# The task
Line by line, check the data for the string "flex" and state how many lines have it, nothing more.

# Code change snippets
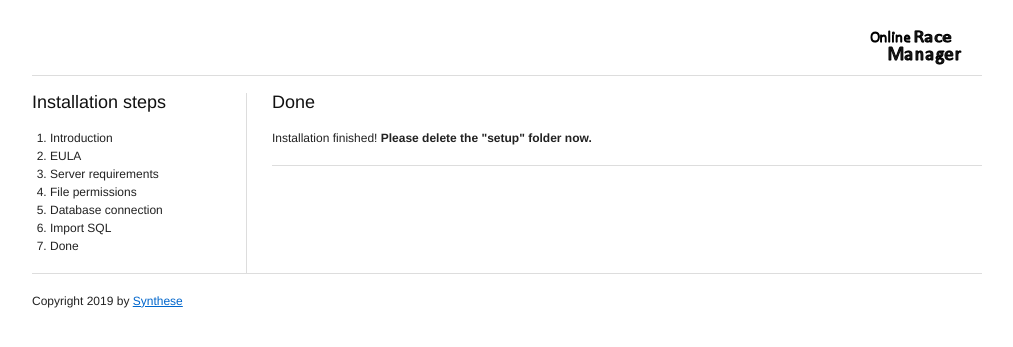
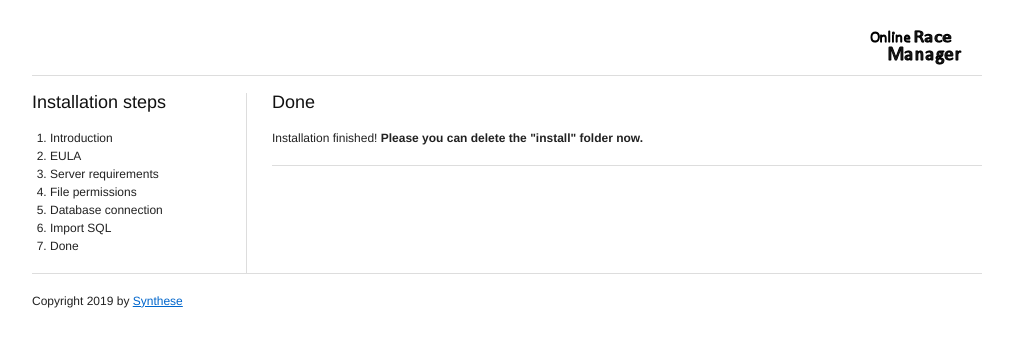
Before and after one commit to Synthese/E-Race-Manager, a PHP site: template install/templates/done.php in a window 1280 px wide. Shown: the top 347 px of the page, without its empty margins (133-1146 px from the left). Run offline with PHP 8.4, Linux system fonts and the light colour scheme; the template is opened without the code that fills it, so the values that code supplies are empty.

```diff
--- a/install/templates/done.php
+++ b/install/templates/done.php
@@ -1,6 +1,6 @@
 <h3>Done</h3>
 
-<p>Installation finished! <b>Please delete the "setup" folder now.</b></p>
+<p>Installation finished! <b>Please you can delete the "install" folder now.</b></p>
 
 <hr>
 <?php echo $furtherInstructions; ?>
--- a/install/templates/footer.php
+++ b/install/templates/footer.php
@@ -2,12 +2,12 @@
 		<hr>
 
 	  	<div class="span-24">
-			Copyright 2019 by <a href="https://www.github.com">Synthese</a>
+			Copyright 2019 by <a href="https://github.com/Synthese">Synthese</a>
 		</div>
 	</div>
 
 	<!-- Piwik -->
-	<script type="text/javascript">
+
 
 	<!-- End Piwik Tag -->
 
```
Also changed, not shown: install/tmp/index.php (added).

--

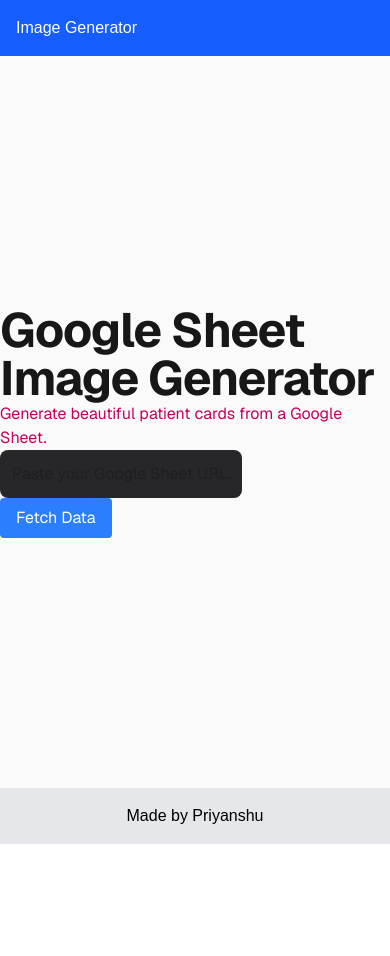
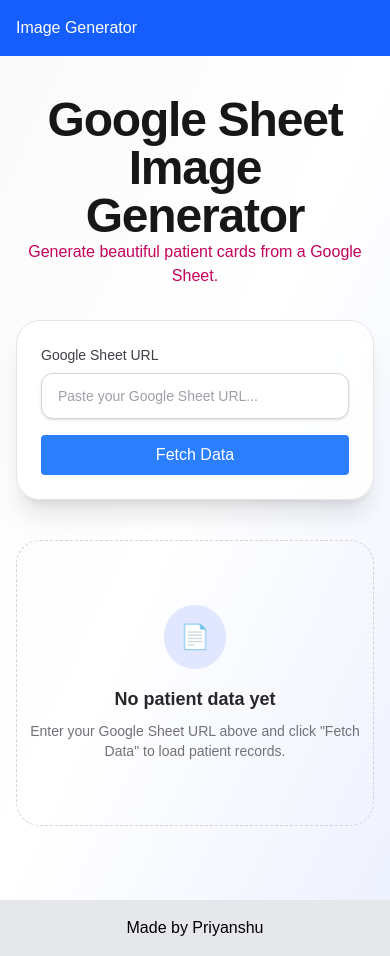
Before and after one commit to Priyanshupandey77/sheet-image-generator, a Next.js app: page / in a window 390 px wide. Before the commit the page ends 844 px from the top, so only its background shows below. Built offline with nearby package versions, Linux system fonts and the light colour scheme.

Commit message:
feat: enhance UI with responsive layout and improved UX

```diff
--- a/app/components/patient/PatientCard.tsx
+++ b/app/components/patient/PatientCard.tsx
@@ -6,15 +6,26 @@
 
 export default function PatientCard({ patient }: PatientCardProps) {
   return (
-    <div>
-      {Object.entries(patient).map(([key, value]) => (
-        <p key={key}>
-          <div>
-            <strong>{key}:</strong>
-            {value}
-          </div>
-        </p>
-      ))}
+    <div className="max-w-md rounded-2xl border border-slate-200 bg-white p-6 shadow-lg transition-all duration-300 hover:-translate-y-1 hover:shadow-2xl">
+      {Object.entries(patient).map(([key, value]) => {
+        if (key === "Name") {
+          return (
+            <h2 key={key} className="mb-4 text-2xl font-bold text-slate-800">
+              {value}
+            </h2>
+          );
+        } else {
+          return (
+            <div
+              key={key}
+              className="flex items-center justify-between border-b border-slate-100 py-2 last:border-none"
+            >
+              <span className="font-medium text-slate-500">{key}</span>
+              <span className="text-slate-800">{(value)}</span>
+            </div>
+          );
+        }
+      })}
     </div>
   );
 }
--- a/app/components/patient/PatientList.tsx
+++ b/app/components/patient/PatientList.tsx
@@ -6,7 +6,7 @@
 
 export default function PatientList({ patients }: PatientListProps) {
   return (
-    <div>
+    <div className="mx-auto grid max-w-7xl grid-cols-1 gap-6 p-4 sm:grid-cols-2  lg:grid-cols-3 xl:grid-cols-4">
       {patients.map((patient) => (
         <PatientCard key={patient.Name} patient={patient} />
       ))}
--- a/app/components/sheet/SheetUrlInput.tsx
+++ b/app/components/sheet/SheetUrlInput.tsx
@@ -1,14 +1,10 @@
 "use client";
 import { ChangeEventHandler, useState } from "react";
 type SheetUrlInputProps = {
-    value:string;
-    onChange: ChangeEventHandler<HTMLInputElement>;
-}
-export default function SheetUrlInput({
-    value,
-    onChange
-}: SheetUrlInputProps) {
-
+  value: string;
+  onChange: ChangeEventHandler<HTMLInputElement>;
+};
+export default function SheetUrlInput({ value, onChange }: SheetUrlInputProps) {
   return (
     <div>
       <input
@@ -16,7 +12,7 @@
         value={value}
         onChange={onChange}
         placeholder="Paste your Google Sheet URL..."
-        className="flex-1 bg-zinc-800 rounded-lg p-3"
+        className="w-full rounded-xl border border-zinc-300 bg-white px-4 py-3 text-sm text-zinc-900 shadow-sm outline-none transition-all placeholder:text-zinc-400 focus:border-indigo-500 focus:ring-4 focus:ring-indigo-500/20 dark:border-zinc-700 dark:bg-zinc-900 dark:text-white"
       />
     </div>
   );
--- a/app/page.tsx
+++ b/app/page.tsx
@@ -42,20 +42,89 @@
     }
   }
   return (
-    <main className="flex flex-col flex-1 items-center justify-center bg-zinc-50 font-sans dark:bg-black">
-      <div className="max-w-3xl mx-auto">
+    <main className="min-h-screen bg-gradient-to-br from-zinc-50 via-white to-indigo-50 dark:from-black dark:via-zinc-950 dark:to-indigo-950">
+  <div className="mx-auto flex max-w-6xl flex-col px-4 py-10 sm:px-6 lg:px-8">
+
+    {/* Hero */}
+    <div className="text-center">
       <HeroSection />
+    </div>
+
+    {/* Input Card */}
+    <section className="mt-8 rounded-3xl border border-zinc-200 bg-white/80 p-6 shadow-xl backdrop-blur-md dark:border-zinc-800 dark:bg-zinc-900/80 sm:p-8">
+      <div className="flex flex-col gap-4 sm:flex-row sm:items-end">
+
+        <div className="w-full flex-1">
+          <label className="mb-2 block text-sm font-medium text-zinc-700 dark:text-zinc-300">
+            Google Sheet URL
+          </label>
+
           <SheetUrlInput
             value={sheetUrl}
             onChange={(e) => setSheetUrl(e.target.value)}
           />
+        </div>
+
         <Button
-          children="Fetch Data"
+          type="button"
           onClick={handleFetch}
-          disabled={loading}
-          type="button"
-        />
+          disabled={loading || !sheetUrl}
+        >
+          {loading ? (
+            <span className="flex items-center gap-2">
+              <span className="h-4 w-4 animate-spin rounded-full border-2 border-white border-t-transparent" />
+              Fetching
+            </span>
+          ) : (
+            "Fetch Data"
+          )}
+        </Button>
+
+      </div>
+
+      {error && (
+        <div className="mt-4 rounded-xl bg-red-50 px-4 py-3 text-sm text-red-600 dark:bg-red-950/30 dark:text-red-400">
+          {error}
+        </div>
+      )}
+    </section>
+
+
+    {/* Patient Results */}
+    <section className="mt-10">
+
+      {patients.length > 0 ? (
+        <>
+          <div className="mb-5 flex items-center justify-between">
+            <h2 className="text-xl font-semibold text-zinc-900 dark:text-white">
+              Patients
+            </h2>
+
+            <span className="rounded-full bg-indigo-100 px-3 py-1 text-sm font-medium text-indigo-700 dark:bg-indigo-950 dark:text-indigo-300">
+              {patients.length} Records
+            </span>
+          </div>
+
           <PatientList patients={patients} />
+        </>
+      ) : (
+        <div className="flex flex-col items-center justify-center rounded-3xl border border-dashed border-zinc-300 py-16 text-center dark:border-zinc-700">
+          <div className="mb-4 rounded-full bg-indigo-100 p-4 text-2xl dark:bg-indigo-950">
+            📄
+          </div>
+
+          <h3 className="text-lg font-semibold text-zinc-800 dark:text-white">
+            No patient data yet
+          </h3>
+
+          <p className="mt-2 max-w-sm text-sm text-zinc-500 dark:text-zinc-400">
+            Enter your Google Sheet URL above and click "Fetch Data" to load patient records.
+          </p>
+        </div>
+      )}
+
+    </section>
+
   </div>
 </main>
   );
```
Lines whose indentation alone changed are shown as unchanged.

# Output of the task
9